The Periscope Culled
or breaching its guidelines on lending to the real sector of the economy, the Central Bank of Nigeria (CBN) has fined 12 major banks N499.1billion.
According to an approved debit instruction, the affected banks and the amount they will pay are: Citibank (N100,743,055, 321); First Bank of Nigeria (N74,668,880,480); FBNQuest Merchant Bank (N2, 697,456,144); First City Monument Bank (FCMB), (N14, 371,064, 742) and Guaranty Trust Bank (N25, 147, 933, 628).
Others are Jaiz Bank (N7, 525, 165,552); Keystone Bank (N4, 162, 938, 879); Rand Merchant Bank (N2, 823,177,399); Standard Chartered Bank (N30,027,137,984); SunTrust Bank (N1,703,205,427); United Bank for Africa (N99,676,181,916) and Zenith Bank (N135,629,337,625).
The banks will lose the money at source from their Cash Reserve Requirement (CRR) with the CBN.
The CRR is a portion of the banks’ deposits kept with the CBN for regulatory reasons.
The apex bank, on July 3, 2019, directed banks to maintain a minimum Loan Deposit Ratio (LDR) of 60 per cent by September 30, 2019.
The LDR, which was being reviewed quarterly to improve lending to the real sector, was 58.5 per cent as at May.
It has now been raised to 65 per cent for the last quarter of the year.
A CBN circular: “Regulatory Measures to Improve Lending to the Real Sector of the Nigerian Economy,” says in order to ramp up economic growth through investment in real sector, the CBN approved that all banks should maintain a minimum LDR of 60 per cent by September 30.
Based on the guidelines, failure to meet the minimum loan to deposit ratio of 60 per cent by October 1 would attract a levy of fine which is additional CRR equal to 50 per cent of the lending shortfall of the target.
Central bank of Nigeria (CBN) Governor Godwin Emefiele had said that banks that fail to meet its directive on the 60 per cent LDR would be penalised at the expiration of the deadline.
“Failure to meet the above minimum LDR by the specified date shall result in levy or additional Cash Reserve Requirement equal to 50 per cent of the lending shortfall of the target,” CBN Director, Banking Supervision, Ahmad Abdullahi, said in the July 3 circular.
The LDR policy is expected to push banks to increase lending to high risk-borrowers, with the potential of incurring heavy losses and higher non-performing loans.
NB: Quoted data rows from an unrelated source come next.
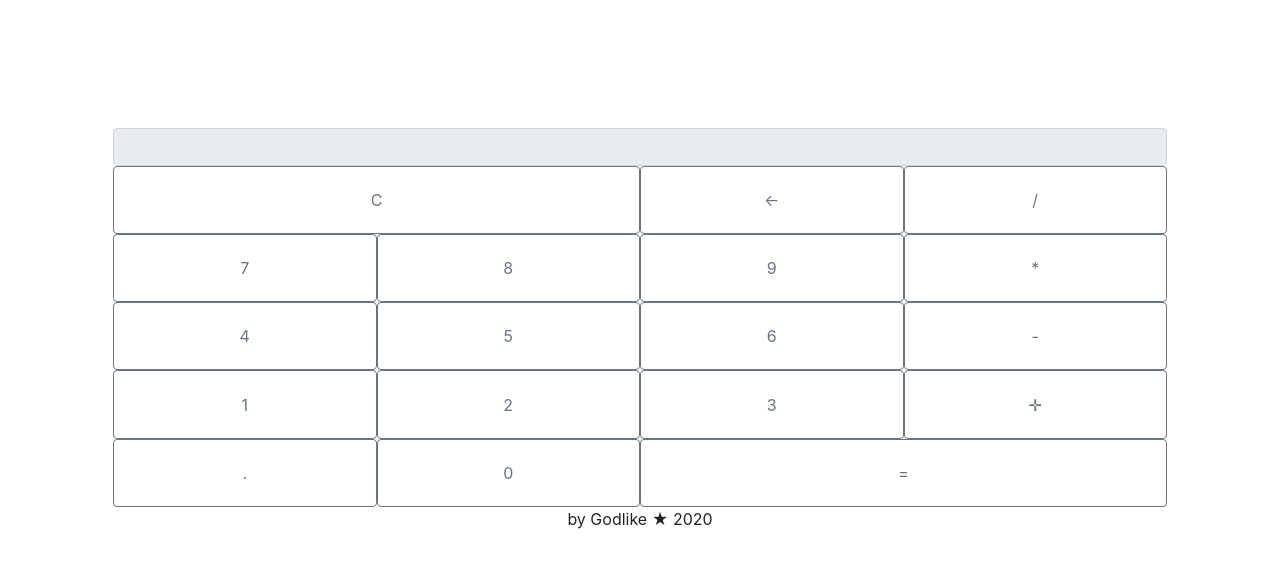
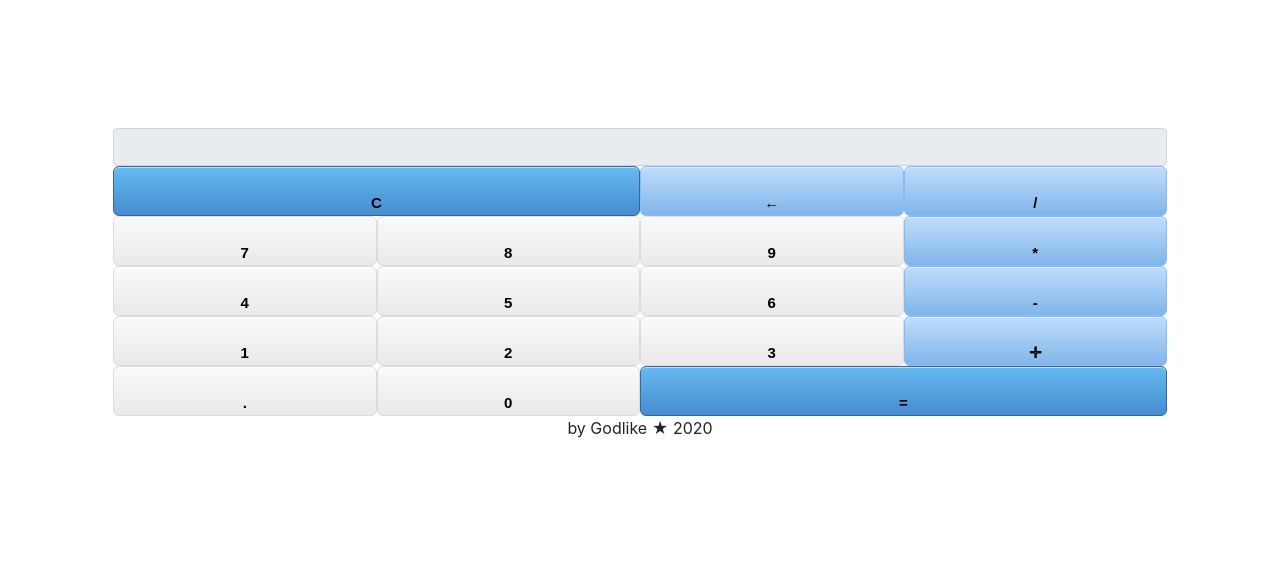
Before and after one commit to DenisKuivalainen/CALCULATRONZ, a React (Create React App) app: page / in a window 1280 px wide. Shown: the top 568 px of the page. Built offline with nearby package versions, Linux system fonts and the light colour scheme.

Commit message:
edit css and back 30.07.2020

```diff
--- a/back.js
+++ b/back.js
@@ -3,7 +3,9 @@ function back(req) {
     let ch = req.query.ch !== null ? (req.query.ch + "") : '';
 
     let sub =ch.substring(ch.length-1)
-    if(sub!=='8') {
+    if(ch.substr(0, 1) === '9') {
+      return rem(req);
+    } else if(sub!=='8') {
       if(sub==='9') {
 
         return JSON.stringify({"val": '', "nch": '8'});
@@ -14,6 +16,8 @@ function back(req) {
 
         return JSON.stringify({"val": back, "nch": nch});
       }
+    } else {
+      return JSON.stringify({"val": eq, "nch": ch});
     }
 
 }
--- a/src/App.css
+++ b/src/App.css
@@ -33,3 +33,150 @@
 .m {
   font-size: 70%;
 }
+
+.fap-m {
+	-moz-box-shadow:inset 0px 1px 0px 0px #ffffff;
+	-webkit-box-shadow:inset 0px 1px 0px 0px #ffffff;
+	box-shadow:inset 0px 1px 0px 0px #ffffff;
+	background:-webkit-gradient( linear, left top, left bottom, color-stop(0.05, #f9f9f9), color-stop(1, #e9e9e9) );
+	background:-moz-linear-gradient( center top, #f9f9f9 5%, #e9e9e9 100% );
+	filter:progid:DXImageTransform.Microsoft.gradient(startColorstr='#f9f9f9', endColorstr='#e9e9e9');
+	background-color:#f9f9f9;
+	-webkit-border-top-left-radius:6px;
+	-moz-border-radius-topleft:6px;
+	border-top-left-radius:6px;
+	-webkit-border-top-right-radius:6px;
+	-moz-border-radius-topright:6px;
+	border-top-right-radius:6px;
+	-webkit-border-bottom-right-radius:6px;
+	-moz-border-radius-bottomright:6px;
+	border-bottom-right-radius:6px;
+	-webkit-border-bottom-left-radius:6px;
+	-moz-border-radius-bottomleft:6px;
+	border-bottom-left-radius:6px;
+text-indent:0;
+	border:1px solid #dcdcdc;
+	display:inline-block;
+	color:#000;
+	font-family:arial;
+	font-size:15px;
+	font-weight:bold;
+	font-style:normal;
+height:50px;
+	line-height:50px;
+width:140px;
+	text-decoration:none;
+	text-align:center;
+  transition: 1s;
+}.fap-m:hover {
+	background:-webkit-gradient( linear, left top, left bottom, color-stop(0.05, #e9e9e9), color-stop(1, #f9f9f9) );
+	background:-moz-linear-gradient( center top, #e9e9e9 5%, #f9f9f9 100% );
+	filter:progid:DXImageTransform.Microsoft.gradient(startColorstr='#e9e9e9', endColorstr='#f9f9f9');
+  background-color:#e9e9e9;
+  transition: 1s;
+}
+.fap-m:active {
+	position:relative;
+  top:1px;
+}
+
+.fap-b {
+	-moz-box-shadow:inset 0px 1px 0px 0px #dcecfb;
+	-webkit-box-shadow:inset 0px 1px 0px 0px #dcecfb;
+	box-shadow:inset 0px 1px 0px 0px #dcecfb;
+	background:-webkit-gradient( linear, left top, left bottom, color-stop(0.05, #bddbfa), color-stop(1, #80b5ea) );
+	background:-moz-linear-gradient( center top, #bddbfa 5%, #80b5ea 100% );
+	filter:progid:DXImageTransform.Microsoft.gradient(startColorstr='#bddbfa', endColorstr='#80b5ea');
+	background-color:#bddbfa;
+	-webkit-border-top-left-radius:6px;
+	-moz-border-radius-topleft:6px;
+	border-top-left-radius:6px;
+	-webkit-border-top-right-radius:6px;
+	-moz-border-radius-topright:6px;
+	border-top-right-radius:6px;
+	-webkit-border-bottom-right-radius:6px;
+	-moz-border-radius-bottomright:6px;
+	border-bottom-right-radius:6px;
+	-webkit-border-bottom-left-radius:6px;
+	-moz-border-radius-bottomleft:6px;
+	border-bottom-left-radius:6px;
+text-indent:0;
+	border:1px solid #84bbf3;
+	display:inline-block;
+	color:#000;
+	font-family:arial;
+	font-size:15px;
+	font-weight:bold;
+	font-style:normal;
+height:50px;
+	line-height:50px;
+width:140px;
+	text-decoration:none;
+	text-align:center;
+  transition: 1s;
+}.fap-b:hover {
+	background:-webkit-gradient( linear, left top, left bottom, color-stop(0.05, #80b5ea), color-stop(1, #bddbfa) );
+	background:-moz-linear-gradient( center top, #80b5ea 5%, #bddbfa 100% );
+	filter:progid:DXImageTransform.Microsoft.gradient(startColorstr='#80b5ea', endColorstr='#bddbfa');
+  background-color:#80b5ea;
+  transition: 1s;
+}.fap-b:active {
+	position:relative;
+	top:1px;
+}
+
+.fap-i {
+	-moz-box-shadow:inset 0px 1px 0px 0px #bee2f9;
+	-webkit-box-shadow:inset 0px 1px 0px 0px #bee2f9;
+	box-shadow:inset 0px 1px 0px 0px #bee2f9;
+	background:-webkit-gradient( linear, left top, left bottom, color-stop(0.05, #63b8ee), color-stop(1, #468ccf) );
+	background:-moz-linear-gradient( center top, #63b8ee 5%, #468ccf 100% );
+	filter:progid:DXImageTransform.Microsoft.gradient(startColorstr='#63b8ee', endColorstr='#468ccf');
+	background-color:#63b8ee;
+	-webkit-border-top-left-radius:6px;
+	-moz-border-radius-topleft:6px;
+	border-top-left-radius:6px;
+	-webkit-border-top-right-radius:6px;
+	-moz-border-radius-topright:6px;
+	border-top-right-radius:6px;
+	-webkit-border-bottom-right-radius:6px;
+	-moz-border-radius-bottomright:6px;
+	border-bottom-right-radius:6px;
+	-webkit-border-bottom-left-radius:6px;
+	-moz-border-radius-bottomleft:6px;
+	border-bottom-left-radius:6px;
+text-indent:0;
+	border:1px solid #3866a3;
+	display:inline-block;
+	color:#000;
+	font-family:arial;
+	font-size:15px;
+	font-weight:bold;
+	font-style:normal;
+height:50px;
+	line-height:50px;
+width:140px;
+	text-decoration:none;
+	text-align:center;
+}.fap-i:hover {
+	background:-webkit-gradient( linear, left top, left bottom, color-stop(0.05, #468ccf), color-stop(1, #63b8ee) );
+	background:-moz-linear-gradient( center top, #468ccf 5%, #63b8ee 100% );
+	filter:progid:DXImageTransform.Microsoft.gradient(startColorstr='#468ccf', endColorstr='#63b8ee');
+	background-color:#468ccf;
+}.fap-i:active {
+	position:relative;
+	top:1px;
+}
+
+.col-sm-3 {
+  padding: 1%;
+}
+.col-3 {
+  padding: 1%;
+}
+.col-sm-6 {
+  padding: 1%;
+}
+.col-6 {
+  padding: 1%;
+}
--- a/src/App.js
+++ b/src/App.js
@@ -84,49 +84,49 @@ class App extends React.Component {
           />
         </div> */}
         <div class="row">
-          <button class="col-sm-6 col-6 btn btn-outline-secondary " type="button"
+          <button class="col-sm-6 col-6 fap-i" type="button"
           onClick={() => this.request1('rem', '', '')}>C</button>
-          <button class="col-sm-3 col-3 btn btn-outline-secondary " type="button"
+          <button class="col-sm-3 col-3 fap-b" type="button"
           onClick={() => this.request1('back', '', '')}>&larr;</button>
-          <button class="col-sm-3 col-3 btn btn-outline-secondary " type="button"
+          <button class="col-sm-3 col-3 fap-b" type="button"
           onClick={(e) => this.request1('btn', e.target.value, e.target.id)} value="dv" id="1">/</button>
         </div>
         <div class="row">
-          <button class="col-sm-3 col-3 btn btn-outline-secondary " type="button"
+          <button class="col-sm-3 col-3 fap-m" type="button"
           onClick={(e) => this.request1('btn', e.target.value, e.target.id)} value="7" id="0">7</button>
-          <button class="col-sm-3 col-3 btn btn-outline-secondary " type="button"
+          <button class="col-sm-3 col-3 fap-m" type="button"
           onClick={(e) => this.request1('btn', e.target.value, e.target.id)} value="8" id="0">8</button>
-          <button class="col-sm-3 col-3 btn btn-outline-secondary " type="button"
+          <button class="col-sm-3 col-3 fap-m" type="button"
           onClick={(e) => this.request1('btn', e.target.value, e.target.id)} value="9" id="0">9</button>
-          <button class="col-sm-3 col-3 btn btn-outline-secondary " type="button"
+          <button class="col-sm-3 col-3 fap-b" type="button"
           onClick={(e) => this.request1('btn', e.target.value, e.target.id)} value="mp" id="1">*</button>
         </div>
         <div class="row">
-          <button class="col-sm-3 col-3 btn btn-outline-secondary " type="button"
+          <button class="col-sm-3 col-3 fap-m" type="button"
            onClick={(e) => this.request1('btn', e.target.value, e.target.id)} value="4" id="0">4</button>
-          <button class="col-sm-3 col-3 btn btn-outline-secondary " type="button"
+          <button class="col-sm-3 col-3 fap-m" type="button"
           onClick={(e) => this.request1('btn', e.target.value, e.target.id)} value="5" id="0">5</button>
-          <button class="col-sm-3 col-3 btn btn-outline-secondary " type="button"
+          <button class="col-sm-3 col-3 fap-m" type="button"
           onClick={(e) => this.request1('btn', e.target.value, e.target.id)} value="6" id="0">6</button>
-          <button class="col-sm-3 col-3 btn btn-outline-secondary " type="button"
+          <button class="col-sm-3 col-3 fap-b" type="button"
           onClick={(e) => this.request1('btn', e.target.value, e.target.id)} value="mn" id="2">-</button>
         </div>
         <div class="row">
-          <button class="col-sm-3 col-3 btn btn-outline-secondary " type="button"
+          <button class="col-sm-3 col-3 fap-m" type="button"
            onClick={(e) => this.request1('btn', e.target.value, e.target.id)} value="1" id="0">1</button>
-          <button class="col-sm-3 col-3 btn btn-outline-secondary " type="button"
+          <button class="col-sm-3 col-3 fap-m" type="button"
           onClick={(e) => this.request1('btn', e.target.value, e.target.id)} value="2" id="0">2</button>
-          <button class="col-sm-3 col-3 btn btn-outline-secondary " type="button"
+          <button class="col-sm-3 col-3 fap-m" type="button"
           onClick={(e) => this.request1('btn', e.target.value, e.target.id)} value="3" id="0">3</button>
-          <button class="col-sm-3 col-3 btn btn-outline-secondary " type="button"
+          <button class="col-sm-3 col-3 fap-b" type="button"
           onClick={(e) => this.request1('btn', e.target.value, e.target.id)} value="pl" id="3">✛</button>
         </div>
         <div class="row">
-          <button class="col-sm-3 col-3 btn btn-outline-secondary " type="button"
+          <button class="col-sm-3 col-3 fap-m" type="button"
            onClick={(e) => this.request1('btn', e.target.value, e.target.id)} value="dt" id="4">.</button>
-          <button class="col-sm-3 col-3 btn btn-outline-secondary " type="button"
+          <button class="col-sm-3 col-3 fap-m" type="button"
           onClick={(e) => this.request1('btn', e.target.value, e.target.id)} value={this.dis3()} id={this.dis3()}>0</button>
-          <button class="col-sm-6 col-6 btn btn-outline-secondary " type="button"
+          <button class="col-sm-6 col-6 fap-i" type="button"
           onClick={() => this.request1('summ', '', '')} id="9">=</button>
         </div>
         {this.github()}
```
Also changed, not shown: 12 other files (tests, documents, lock files or other folders).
To encourage SMEs, retail, mortgage and consumer lending, these sectors shall be assigned a weight of 150 per cent in computing LDR for this purpose